=== Begin Enclosure ===

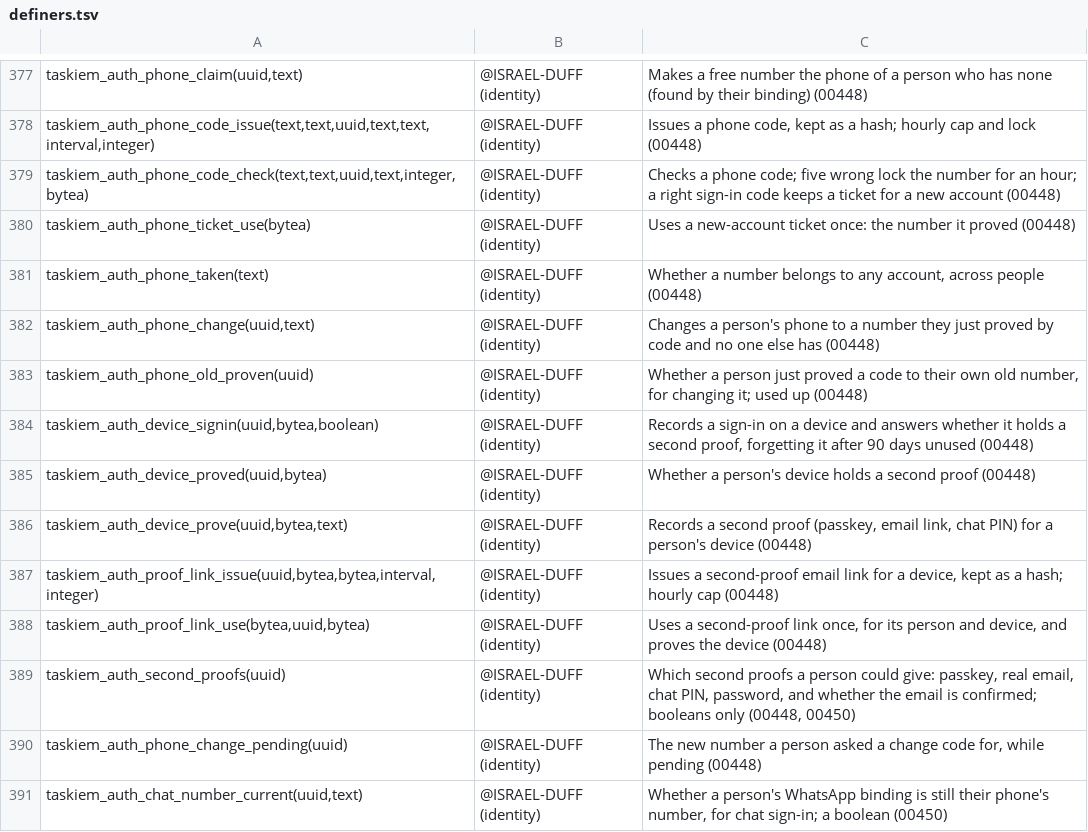
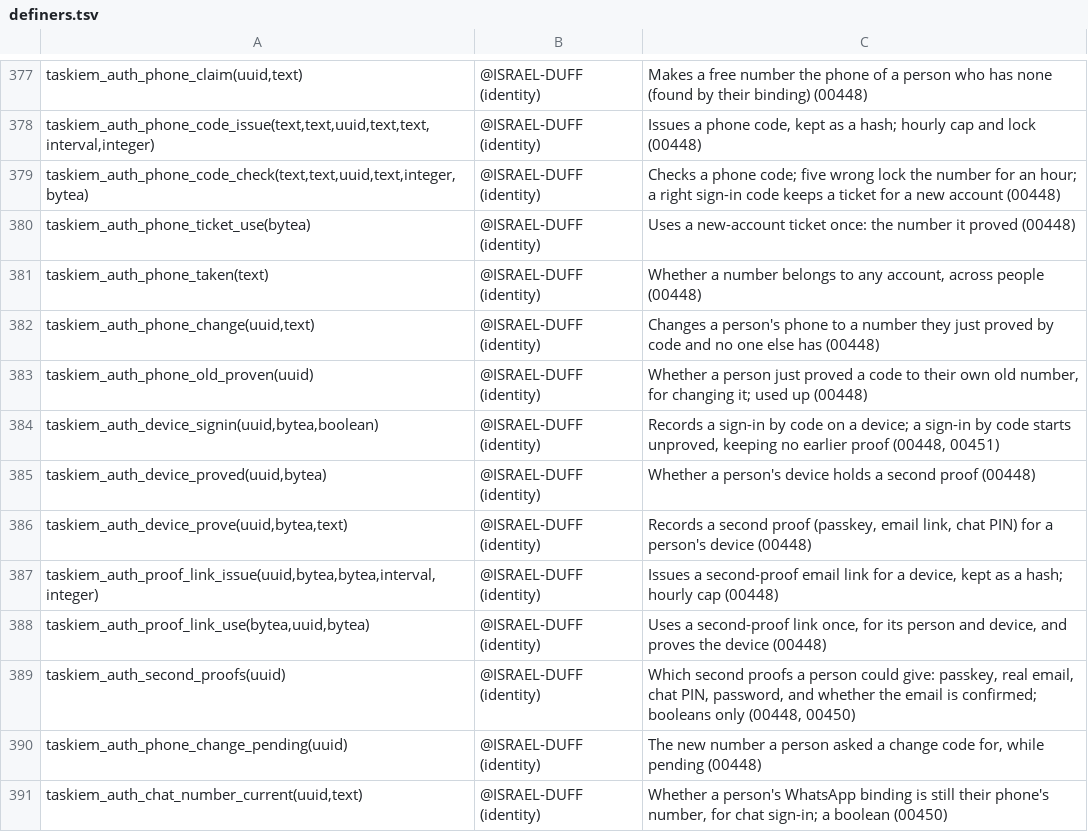
Before and after one commit to ISRAEL-DUFF/taskiem, a TSV file: engine/db/definers.tsv, drawn as a sheet; only a part is shown, gaps mark what is left out.

```diff
--- a/engine/db/definers.tsv
+++ b/engine/db/definers.tsv
@@ -383,3 +383,3 @@ taskiem_auth_phone_change(uuid,text)	@ISRAEL-DUFF (identity)	Changes a person's
 taskiem_auth_phone_old_proven(uuid)	@ISRAEL-DUFF (identity)	Whether a person just proved a code to their own old number, for changing it; used up (00448)
-taskiem_auth_device_signin(uuid,bytea,boolean)	@ISRAEL-DUFF (identity)	Records a sign-in on a device and answers whether it holds a second proof, forgetting it after 90 days unused (00448)
+taskiem_auth_device_signin(uuid,bytea,boolean)	@ISRAEL-DUFF (identity)	Records a sign-in by code on a device; a sign-in by code starts unproved, keeping no earlier proof (00448, 00451)
 taskiem_auth_device_proved(uuid,bytea)	@ISRAEL-DUFF (identity)	Whether a person's device holds a second proof (00448)
```
Also changed, not shown: 5 other files.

=== End Enclosure ===

## Task
Search the preceding listing for "definers" and extract every line where it is found.

## Written response
Before and after one commit to ISRAEL-DUFF/taskiem, a TSV file: engine/db/definers.tsv, drawn as a sheet; only a part is shown, gaps mark what is left out.
--- a/engine/db/definers.tsv
+++ b/engine/db/definers.tsv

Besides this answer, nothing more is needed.